That feeds nicely into the claim of Ms Phillips who sees a vast strategy behind this use of ‘toxic language’. Obviously, the MPs’ own behaviour has nothing at all to do with having created this climate.
Fraser Nelson’s analysis in the DT is worth quoting at length, so bear with me:

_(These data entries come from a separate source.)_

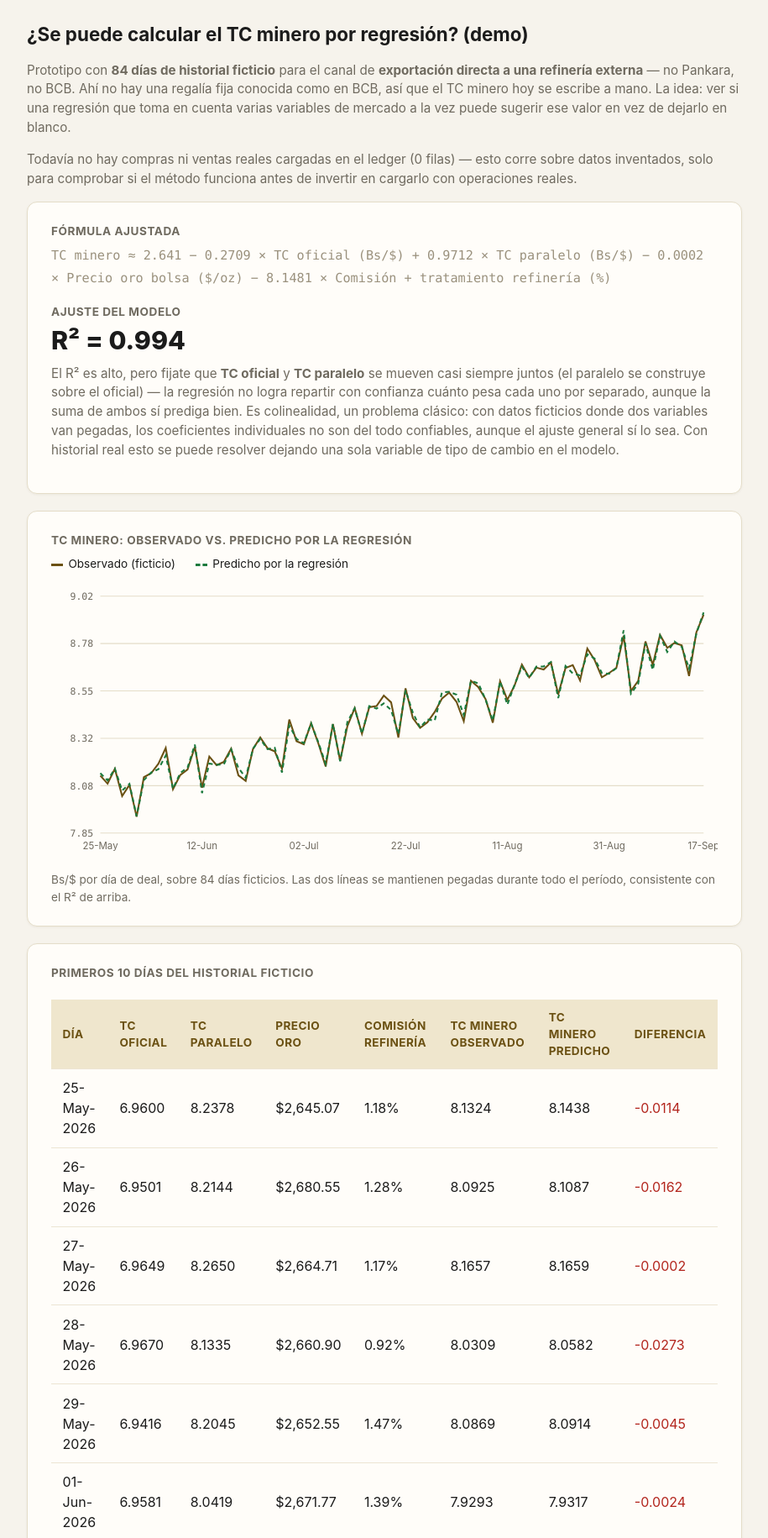
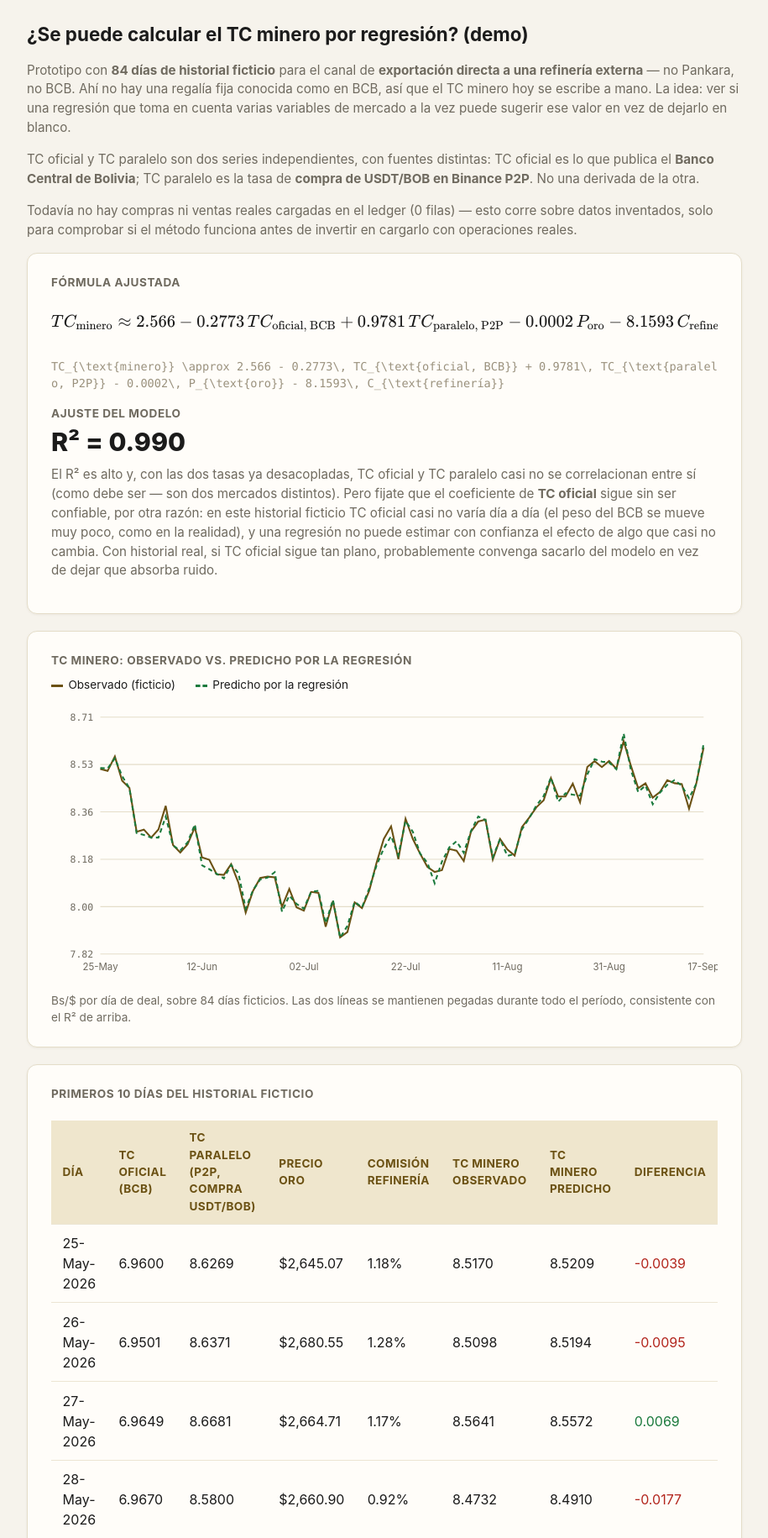
Before and after one commit to Sergiorioss524/software_redgold, a Flask app: page /regresion-exportacion in a window 1280 px wide. Shown: the part 111-1942 px from the top of the page at 84% size, without its empty margins (182-1097 px from the left). Run offline with Flask 3, Linux system fonts and the light colour scheme.

Commit message:
Fix TC paralelo's source and render the fitted formula in LaTeX
TC paralelo was being derived as a multiple of TC oficial, which made
them collinear by construction. They're independent series: TC oficial
is BCB's published rate, TC paralelo is Binance P2P's USDT/BOB buy
rate -- model them as separate processes.

Also render the regression's fitted equation with KaTeX, plus the raw
LaTeX source for copying elsewhere.

Co-Authored-By: Claude Sonnet 5 <noreply@anthropic.com>

```diff
--- a/redgold/regression_demo.py
+++ b/redgold/regression_demo.py
@@ -19,6 +19,14 @@ it's driven by the parallel rate and the refinery's commission, with a
 small gold-price effect, and deliberately gives TC oficial no real effect
 -- so the regression recovering that (near-zero weight on TC oficial) is
 itself a useful check that the method isn't just fitting noise.
+
+TC oficial and TC paralelo are two genuinely independent series, not one
+derived from the other: TC oficial is what BCB publishes (pegged, barely
+moves); TC paralelo is Binance P2P's USDT/BOB buy rate -- its own market,
+driven by dollar scarcity, not by BCB's peg. Modeling TC paralelo as a
+fixed multiple of TC oficial (an earlier version of this file did) makes
+them collinear by construction and the regression can't tell them apart
+-- that's a modeling bug, not a finding about the real channel.
 """
 from __future__ import annotations
 
@@ -28,8 +36,8 @@ from datetime import date, timedelta
 import numpy as np
 
 FEATURE_LABELS = {
-    "tc_oficial": "TC oficial (Bs/$)",
-    "tc_paralelo": "TC paralelo (Bs/$)",
+    "tc_oficial": "TC oficial BCB (Bs/$)",
+    "tc_paralelo": "TC paralelo Binance P2P, compra USDT/BOB (Bs/$)",
     "precio_oro": "Precio oro bolsa ($/oz)",
     "comision_refineria": "Comisión + tratamiento refinería (%)",
 }
@@ -48,17 +56,27 @@ class RegressionRow:
 
 def generate_synthetic_history(n_days: int = 84, seed: int = 7) -> list[RegressionRow]:
     """One fabricated export deal per business day, most recent `n_days`
-    ending today. See module docstring for the generating rule."""
+    ending today. See module docstring for the generating rule.
+
+    TC oficial and TC paralelo are generated as two independent processes
+    (BCB's peg vs. Binance P2P's own USDT/BOB market), not one derived from
+    the other -- otherwise they'd be collinear by construction."""
     rng = np.random.default_rng(seed)
     rows: list[RegressionRow] = []
     d = date.today() - timedelta(days=int(n_days * 1.5) + 10)
+
+    # Binance P2P (compra USDT/BOB) as its own random walk with a mild
+    # upward drift -- dollar-scarcity dynamics, unrelated to BCB's peg.
+    paralelo_level = 8.6
 
     while len(rows) < n_days:
         if d.weekday() < 5:
             t = len(rows) / n_days
             tc_oficial = 6.96 + rng.normal(0, 0.01)
-            premium = 0.18 + 0.10 * t + rng.normal(0, 0.012)
-            tc_paralelo = tc_oficial * (1 + premium)
+
+            paralelo_level += rng.normal(0.006, 0.07)
+            tc_paralelo = paralelo_level
+
             precio_oro = 2650 + 90 * np.sin(t * 6) + rng.normal(0, 18)
             comision_refineria = max(0.004, 0.014 + rng.normal(0, 0.0025))
             tc_minero = (
@@ -110,3 +128,22 @@ def fit_regression(rows: list[RegressionRow]) -> RegressionResult:
         r_squared=r_squared,
         predictions=[float(p) for p in predictions],
     )
+
+
+LATEX_SYMBOLS = {
+    "tc_oficial": r"TC_{\text{oficial, BCB}}",
+    "tc_paralelo": r"TC_{\text{paralelo, P2P}}",
+    "precio_oro": r"P_{\text{oro}}",
+    "comision_refineria": r"C_{\text{refinería}}",
+}
+
+
+def build_fitted_latex(result: RegressionResult) -> str:
+    """The fitted equation (actual coefficients, not symbolic betas), as a
+    LaTeX string ready for KaTeX -- or for pasting into a paper/doc."""
+    terms = [f"{result.intercept:.3f}"]
+    for feature in FEATURES:
+        coef = result.coefficients[feature]
+        sign = "+" if coef >= 0 else "-"
+        terms.append(f"{sign} {abs(coef):.4f}\\, {LATEX_SYMBOLS[feature]}")
+    return r"TC_{\text{minero}} \approx " + " ".join(terms)
--- a/redgold/templates/regresion.html
+++ b/redgold/templates/regresion.html
@@ -11,29 +11,35 @@
   sugerir ese valor en vez de dejarlo en blanco.
 </p>
 <p class="muted">
+  TC oficial y TC paralelo son dos series independientes, con fuentes distintas: TC oficial es
+  lo que publica el <strong>Banco Central de Bolivia</strong>; TC paralelo es la tasa de
+  <strong>compra de USDT/BOB en Binance P2P</strong>. No una derivada de la otra.
+</p>
+<p class="muted">
   Todavía no hay compras ni ventas reales cargadas en el ledger (0 filas) — esto corre sobre
   datos inventados, solo para comprobar si el método funciona antes de invertir en cargarlo
   con operaciones reales.
 </p>
 
+<link rel="stylesheet" href="https://cdnjs.cloudflare.com/ajax/libs/KaTeX/0.16.9/katex.min.css">
+<script src="https://cdnjs.cloudflare.com/ajax/libs/KaTeX/0.16.9/katex.min.js"></script>
+
 <div class="card">
   <div class="stat-label">Fórmula ajustada</div>
-  <p class="formula" style="font-size:0.95rem; line-height:1.8; margin:0.3rem 0 1rem">
-    TC minero ≈ {{ "%.3f"|format(result.intercept) }}
-    {% for f, label in feature_labels.items() %}
-      {{ '+' if result.coefficients[f] >= 0 else '−' }} {{ "%.4f"|format(result.coefficients[f]|abs) }} × {{ label }}
-    {% endfor %}
-  </p>
+  <div id="fitted-formula" style="margin:0.5rem 0 0.75rem; overflow-x:auto"></div>
+  <p class="formula" style="font-size:0.85rem; word-break:break-all; margin:0 0 1rem">{{ fitted_latex }}</p>
+  <script>katex.render({{ fitted_latex|tojson }}, document.getElementById('fitted-formula'), {throwOnError: false, displayMode: true});</script>
+
   <div class="stat-label">Ajuste del modelo</div>
   <div class="stat">R² = {{ "%.3f"|format(result.r_squared) }}</div>
   <p class="muted" style="margin-top:0.6rem">
-    El R² es alto, pero fijate que <strong>TC oficial</strong> y <strong>TC paralelo</strong>
-    se mueven casi siempre juntos (el paralelo se construye sobre el oficial) — la regresión no
-    logra repartir con confianza cuánto pesa cada uno por separado, aunque la suma de ambos sí
-    prediga bien. Es colinealidad, un problema clásico: con datos ficticios donde dos variables
-    van pegadas, los coeficientes individuales no son del todo confiables, aunque el ajuste
-    general sí lo sea. Con historial real esto se puede resolver dejando una sola variable de
-    tipo de cambio en el modelo.
+    El R² es alto y, con las dos tasas ya desacopladas, TC oficial y TC paralelo casi no se
+    correlacionan entre sí (como debe ser — son dos mercados distintos). Pero fijate que el
+    coeficiente de <strong>TC oficial</strong> sigue sin ser confiable, por otra razón: en este
+    historial ficticio TC oficial casi no varía día a día (el peso del BCB se mueve muy poco,
+    como en la realidad), y una regresión no puede estimar con confianza el efecto de algo que
+    casi no cambia. Con historial real, si TC oficial sigue tan plano, probablemente convenga
+    sacarlo del modelo en vez de dejar que absorba ruido.
   </p>
 </div>
 
@@ -69,8 +75,8 @@
   <table>
     <tr>
       <th>Día</th>
-      <th>TC oficial</th>
-      <th>TC paralelo</th>
+      <th>TC oficial (BCB)</th>
+      <th>TC paralelo (P2P, compra USDT/BOB)</th>
       <th>Precio oro</th>
       <th>Comisión refinería</th>
       <th>TC minero observado</th>
--- a/redgold/webapp.py
+++ b/redgold/webapp.py
@@ -24,7 +24,7 @@ from redgold.ledger import (
     compute_sale_totals,
 )
 from redgold.pipeline import DEFAULT_SOURCES, run_daily_update
-from redgold.regression_demo import FEATURE_LABELS, fit_regression, generate_synthetic_history
+from redgold.regression_demo import build_fitted_latex, fit_regression, generate_synthetic_history
 from redgold.sources.base import GoldPriceUnavailableError
 from redgold.sources.exchange_rate import ExchangeRateUnavailableError, fetch_official_rate
 from redgold.sources.metals import MetalPriceUnavailableError, fetch_gold_quote
@@ -547,8 +547,8 @@ def regresion_exportacion():
 
     return render_template(
         "regresion.html",
-        feature_labels=FEATURE_LABELS,
         result=result,
+        fitted_latex=build_fitted_latex(result),
         chart=chart,
         table_rows=table_rows,
         n_rows=len(rows),
```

“Parliament, now, is the last place to make any sensible argument. Its members seem to be having a collective nervous breakdown, behaving with all the decorum of a school canteen food fight. […] Such behaviour seems odd, until you remember how much time MPs spend on Twitter. This social media network is a place where (as my son puts it) old people go to argue with each other. Extreme, sarcastic or unkind comments attract lots of “likes” and retweets. This anger algorithm lures a surprising number of sensible people down a road of madness, inviting them to become the worst versions of themselves. Some do this knowingly: David Lammy and Andrew Adonis, both thoughtful men, have crafted furious, semi-deranged personas in the hope of recruiting followers. It works. But this can be – and is designed to be – addictive. Some MPs now seem to regard Parliament as Twitter war by other means.” (paywalled link)
When you see MPs, especially on the opposition benches, fiddling with their smartphones during debates, you have to conclude that Mr Nelson is correct.
Back to Brexit and language, see this for example:
“The prime minister was accused of inciting hatred towards MPs yesterday as the backlash grew against his claim that they must deliver Brexit to be properly safe.”(link, paywalled)
Asking to deliver Brexit is inciting hatred? t doesn’t seem to occur to all those Remain MPs who now feel ‘unsafe’ that their Brexit-wrecking behaviour over the last three years might possibly, conceivably have had something to do with eliciting the behaviour by the people they so deplore.
Stirring the Brexit-wrecking cauldron is Sir John Major (also here, paywalled) who is muttering about another possible, potential, dastardly plot by Johnson:
“Sir John Major has warned that Boris Johnson might try to use “political chicanery” to get round a law requiring him to ask Brussels for a Brexit delay. The former prime minister said that Mr Johnson could pass an order of council — which are made by the privy council — to suspend the legislation that blocked a no-deal exit. The device, which would not need the Queen’s approval, would be a piece of “political chicanery that no one should ever forgive and forget”, Sir John said.” (link, paywalled)
God forbid that a PM, trying to honour the commitment to fulfil the mandate given by our vote three years ago, should use all the means he has!
It is however perfectly acceptable for the Brexit wreckers to play political games during the three days Tory MPs are going to try and attend their Conference:
“A senior Labour source said last night: “We reserve the right to use Parliamentary tactics as we see fit.” (paywalled link)
The Leader of the House will have his hands full, I expect. It remains to be seen if the Speaker will want to mar his last days in office by further blatant Remain partisanship by facilitating these wrecking games.
I leave you with another set of numbers. For the debate on ‘democracy and the rights of the electorate’ the Chamber was empty, really empty. I counted five Labour MPs and seven Libdem/DUP/SNP MPs while 17 Tory MPs attended.
For this they went to the huge trouble to stop Prorogation? Is this what their sacred ‘scrutiny of government’ looks like?
No – this is yet another proof if proof were needed how these harlots hold us, the voters, in deepest contempt. We however cannot be allowed to show them our contempt because that would be ‘toxic’, that would make them feel ‘unsafe’, that would scare them!
Well, tough. I’ll continue to write about their treachery and surrender bills until we get Brexit.